■ Version difference data
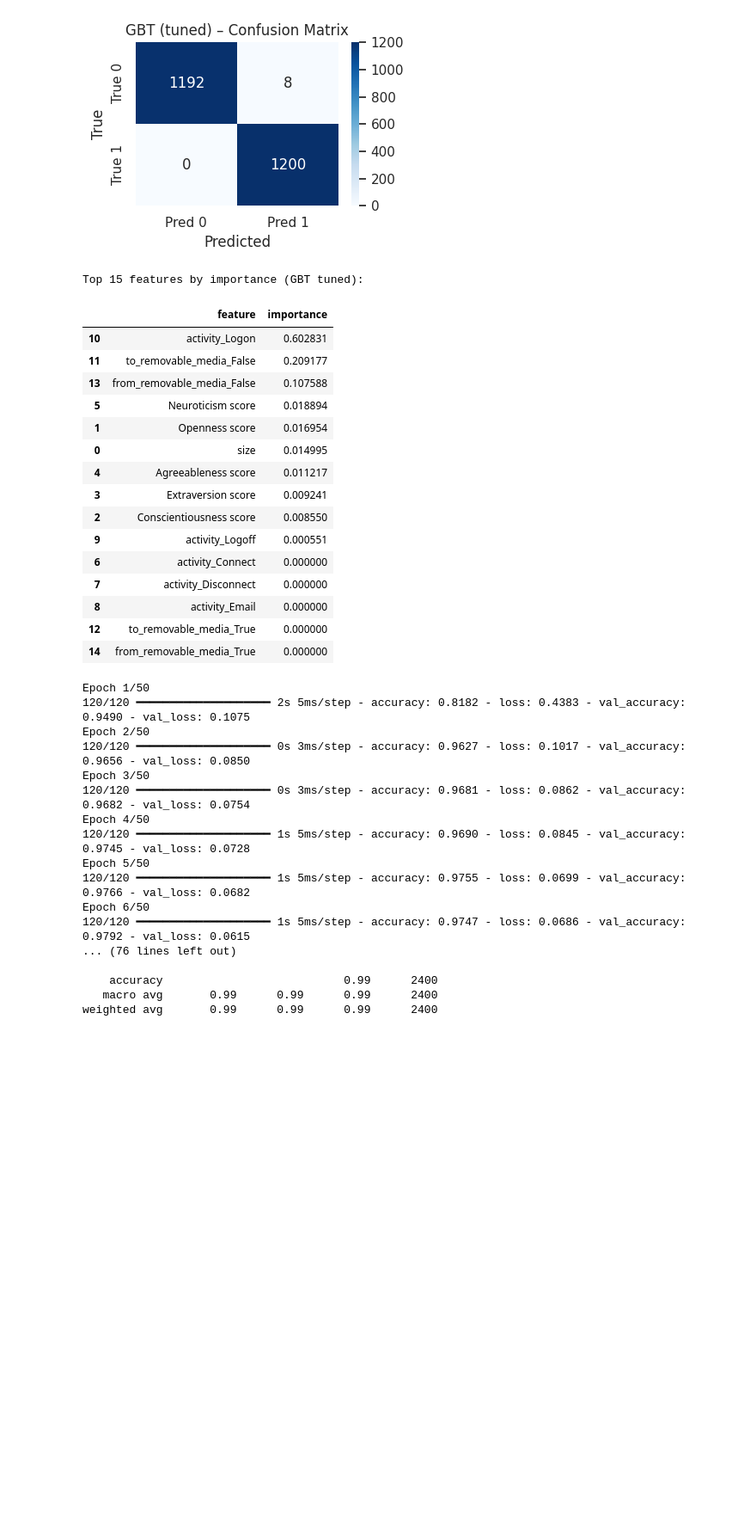
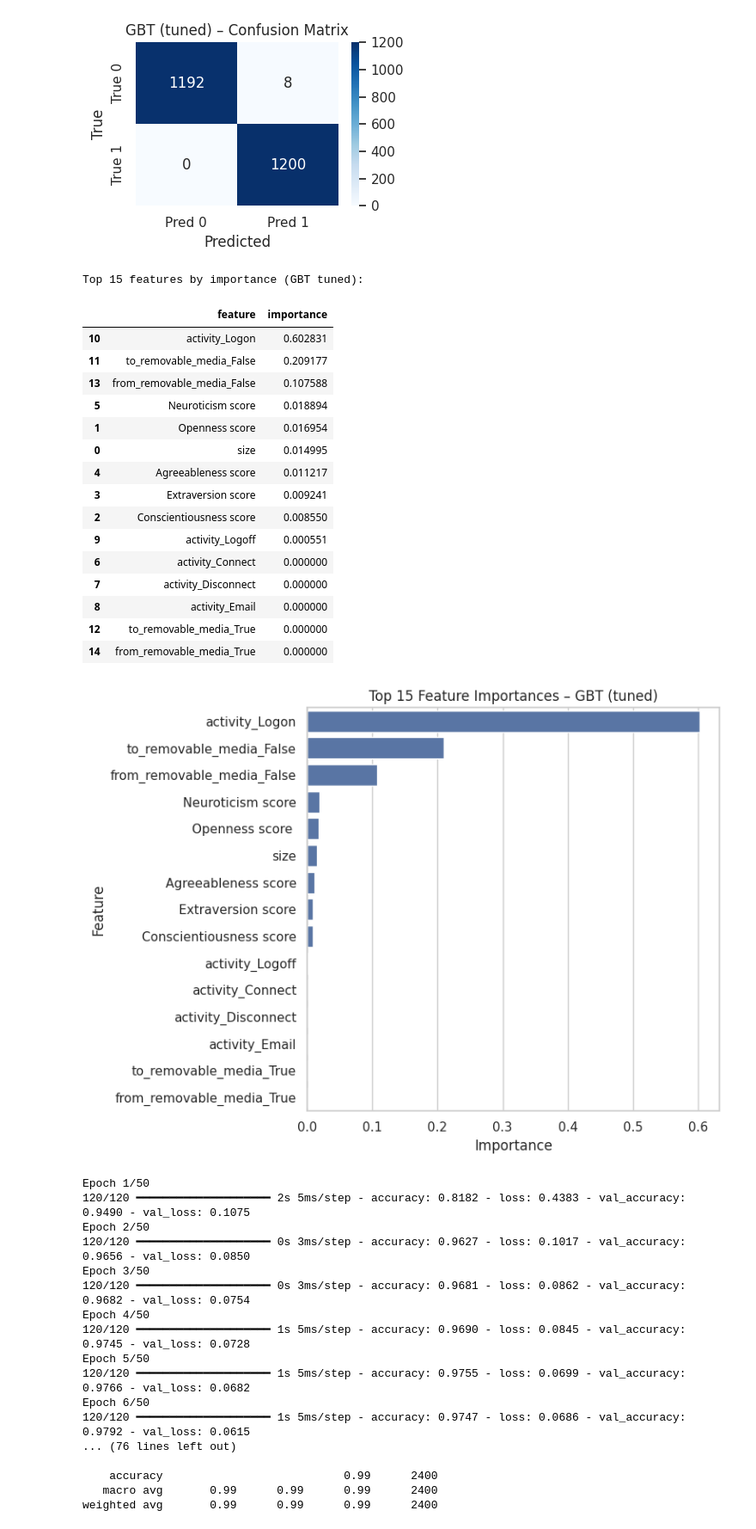
Before and after one commit to egyinmoe/Detecting-Insider-Threats-through-Behavioral-AI_Dissertation, a Jupyter notebook: Ver2_Insiderthreat_withgithub.ipynb, the cells around one changed output. Shown at 86% size. Drawn from its saved outputs; the diff is of its cells as text; code cells hidden in the pictures; blank space fills up the shorter version.

```diff
--- a/Ver2_Insiderthreat_withgithub.ipynb
+++ b/Ver2_Insiderthreat_withgithub.ipynb
@@ -799,33 +799,46 @@ cat_feature_names = list(ohe.get_feature_names_out(categorical_features))
 all_feature_names = numeric_features + cat_feature_names
 
 xgb_model = xgb_best.named_steps["model"]
 importances = xgb_model.feature_importances_
 
 fi_df = pd.DataFrame({
     "feature": all_feature_names,
     "importance": importances
 }).sort_values("importance", ascending=False)
 
 print("Top 15 features by importance (GBT tuned):")
 display(fi_df.head(15))
+
+plt.figure(figsize=(8,6))
+sns.barplot(
+    data=fi_df.head(15),
+    x="importance", y="feature",
+    orient="h"
+)
+plt.title("Top 15 Feature Importances – GBT (tuned)")
+plt.xlabel("Importance")
+plt.ylabel("Feature")
+plt.tight_layout()
+plt.show()
 # %% [output]
 Top 15 features by importance (GBT tuned):
 |  | feature | importance |
 | 10 | activity_Logon | 0.602831 |
 | 11 | to_removable_media_False | 0.209177 |
 | 13 | from_removable_media_False | 0.107588 |
 | 5 | Neuroticism score | 0.018894 |
 | 1 | Openness score | 0.016954 |
 | 0 | size | 0.014995 |
 | 4 | Agreeableness score | 0.011217 |
 | 3 | Extraversion score | 0.009241 |
 | 2 | Conscientiousness score | 0.008550 |
 | 9 | activity_Logoff | 0.000551 |
 | 6 | activity_Connect | 0.000000 |
 | 7 | activity_Disconnect | 0.000000 |
 | 8 | activity_Email | 0.000000 |
 | 12 | to_removable_media_True | 0.000000 |
 | 14 | from_removable_media_True | 0.000000 |
+[figure, added]
 # %%
 # ======================================================
 # 13: Deep Learning model (DL – Feed-forward Neural Network)
```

■ WORK TO COMPLETE
From the data above, copy each line where the string "score" appears.

■ FINISHED TASK
 | 5 | Neuroticism score | 0.018894 |
 | 1 | Openness score | 0.016954 |
 | 4 | Agreeableness score | 0.011217 |
 | 3 | Extraversion score | 0.009241 |
 | 2 | Conscientiousness score | 0.008550 |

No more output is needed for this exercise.